▸ **Directions**
Every line below that contains the word "Specialization" must be copied.
╭─ Data under study
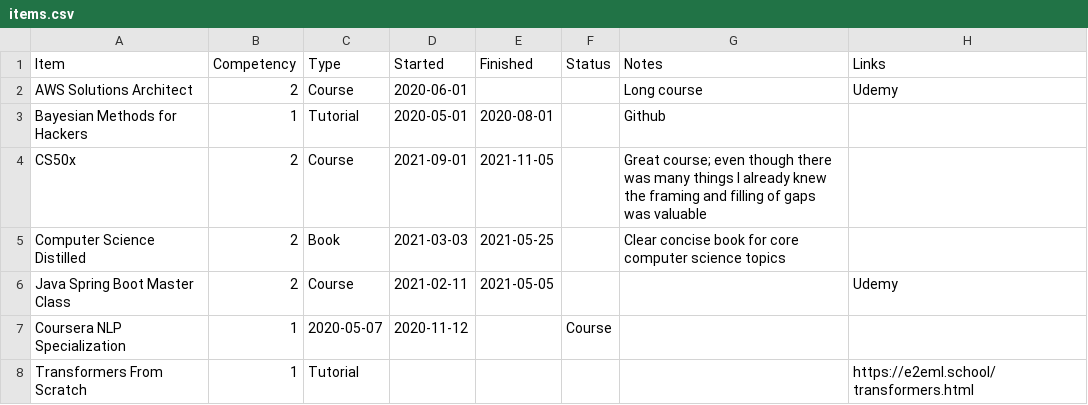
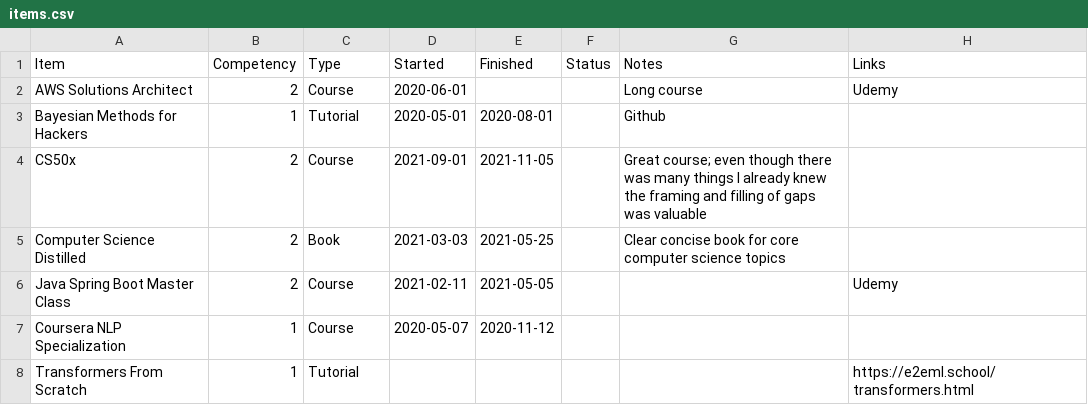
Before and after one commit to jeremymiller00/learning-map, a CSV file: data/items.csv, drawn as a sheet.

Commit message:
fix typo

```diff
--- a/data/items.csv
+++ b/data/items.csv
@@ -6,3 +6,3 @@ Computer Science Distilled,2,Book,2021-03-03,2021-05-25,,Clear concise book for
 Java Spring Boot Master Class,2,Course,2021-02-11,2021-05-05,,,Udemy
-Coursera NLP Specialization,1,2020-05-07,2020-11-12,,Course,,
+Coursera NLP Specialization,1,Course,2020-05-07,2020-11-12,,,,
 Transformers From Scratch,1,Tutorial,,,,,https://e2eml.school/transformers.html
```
╰─
╭─ Data under study
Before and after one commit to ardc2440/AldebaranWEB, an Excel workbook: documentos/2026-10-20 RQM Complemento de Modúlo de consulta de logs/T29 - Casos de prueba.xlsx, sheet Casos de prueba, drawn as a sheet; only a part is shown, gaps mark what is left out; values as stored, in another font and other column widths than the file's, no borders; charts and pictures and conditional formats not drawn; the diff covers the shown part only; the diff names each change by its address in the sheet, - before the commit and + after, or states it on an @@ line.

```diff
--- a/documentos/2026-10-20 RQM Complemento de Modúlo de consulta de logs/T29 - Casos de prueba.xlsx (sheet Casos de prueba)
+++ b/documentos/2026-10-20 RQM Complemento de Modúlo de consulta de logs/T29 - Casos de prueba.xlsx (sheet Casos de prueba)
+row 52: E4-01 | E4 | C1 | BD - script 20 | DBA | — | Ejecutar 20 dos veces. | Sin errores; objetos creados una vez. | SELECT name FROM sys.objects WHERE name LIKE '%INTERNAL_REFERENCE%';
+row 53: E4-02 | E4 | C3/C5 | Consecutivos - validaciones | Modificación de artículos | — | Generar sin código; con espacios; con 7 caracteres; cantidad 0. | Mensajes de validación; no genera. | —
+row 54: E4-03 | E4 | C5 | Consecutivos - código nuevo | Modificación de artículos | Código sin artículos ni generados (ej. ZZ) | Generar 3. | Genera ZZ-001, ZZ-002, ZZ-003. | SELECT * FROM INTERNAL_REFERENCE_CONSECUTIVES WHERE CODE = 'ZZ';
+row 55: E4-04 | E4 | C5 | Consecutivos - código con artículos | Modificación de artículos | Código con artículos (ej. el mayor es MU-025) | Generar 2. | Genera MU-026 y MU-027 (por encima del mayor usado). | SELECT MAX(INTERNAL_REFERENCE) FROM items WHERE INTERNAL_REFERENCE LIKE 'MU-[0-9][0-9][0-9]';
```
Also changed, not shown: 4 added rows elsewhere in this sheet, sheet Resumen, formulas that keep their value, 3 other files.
╰─
▸ **Exercise result**
-Coursera NLP Specialization,1,2020-05-07,2020-11-12,,Course,,
+Coursera NLP Specialization,1,Course,2020-05-07,2020-11-12,,,,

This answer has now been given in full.